(User interface change data)
+-------+

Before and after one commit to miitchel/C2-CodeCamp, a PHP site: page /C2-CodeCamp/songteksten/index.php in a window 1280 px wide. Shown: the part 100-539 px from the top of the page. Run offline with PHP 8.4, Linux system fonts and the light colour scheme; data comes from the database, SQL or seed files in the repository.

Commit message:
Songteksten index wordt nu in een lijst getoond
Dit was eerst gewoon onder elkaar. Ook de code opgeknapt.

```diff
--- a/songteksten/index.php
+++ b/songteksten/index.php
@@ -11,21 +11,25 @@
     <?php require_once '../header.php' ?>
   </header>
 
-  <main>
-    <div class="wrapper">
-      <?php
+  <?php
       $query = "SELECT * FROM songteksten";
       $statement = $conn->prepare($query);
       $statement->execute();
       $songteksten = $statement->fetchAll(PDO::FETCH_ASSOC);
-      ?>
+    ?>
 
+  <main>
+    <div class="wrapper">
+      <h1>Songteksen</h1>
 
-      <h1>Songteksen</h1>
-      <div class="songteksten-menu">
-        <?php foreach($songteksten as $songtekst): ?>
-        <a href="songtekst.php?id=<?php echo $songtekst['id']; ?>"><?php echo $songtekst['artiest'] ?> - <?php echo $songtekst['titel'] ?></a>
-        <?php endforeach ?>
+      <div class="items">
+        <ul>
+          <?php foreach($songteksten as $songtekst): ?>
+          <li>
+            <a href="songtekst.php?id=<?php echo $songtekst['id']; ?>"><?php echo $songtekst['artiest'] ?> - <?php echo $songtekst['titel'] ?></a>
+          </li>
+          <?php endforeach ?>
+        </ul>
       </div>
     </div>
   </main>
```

+-------+

Each record is to be repeated word for word, with none skipped.

* _Result of the exercise_:
Before and after one commit to miitchel/C2-CodeCamp, a PHP site: page /C2-CodeCamp/songteksten/index.php in a window 1280 px wide. Shown: the part 100-539 px from the top of the page. Run offline with PHP 8.4, Linux system fonts and the light colour scheme; data comes from the database, SQL or seed files in the repository.

Commit message:
Songteksten index wordt nu in een lijst getoond
Dit was eerst gewoon onder elkaar. Ook de code opgeknapt.

```diff
--- a/songteksten/index.php
+++ b/songteksten/index.php
@@ -11,21 +11,25 @@
     <?php require_once '../header.php' ?>
   </header>
 
-  <main>
-    <div class="wrapper">
-      <?php
+  <?php
       $query = "SELECT * FROM songteksten";
       $statement = $conn->prepare($query);
       $statement->execute();
       $songteksten = $statement->fetchAll(PDO::FETCH_ASSOC);
-      ?>
+    ?>
 
+  <main>
+    <div class="wrapper">
+      <h1>Songteksen</h1>
 
-      <h1>Songteksen</h1>
-      <div class="songteksten-menu">
-        <?php foreach($songteksten as $songtekst): ?>
-        <a href="songtekst.php?id=<?php echo $songtekst['id']; ?>"><?php echo $songtekst['artiest'] ?> - <?php echo $songtekst['titel'] ?></a>
-        <?php endforeach ?>
+      <div class="items">
+        <ul>
+          <?php foreach($songteksten as $songtekst): ?>
+          <li>
+            <a href="songtekst.php?id=<?php echo $songtekst['id']; ?>"><?php echo $songtekst['artiest'] ?> - <?php echo $songtekst['titel'] ?></a>
+          </li>
+          <?php endforeach ?>
+        </ul>
       </div>
     </div>
   </main>
```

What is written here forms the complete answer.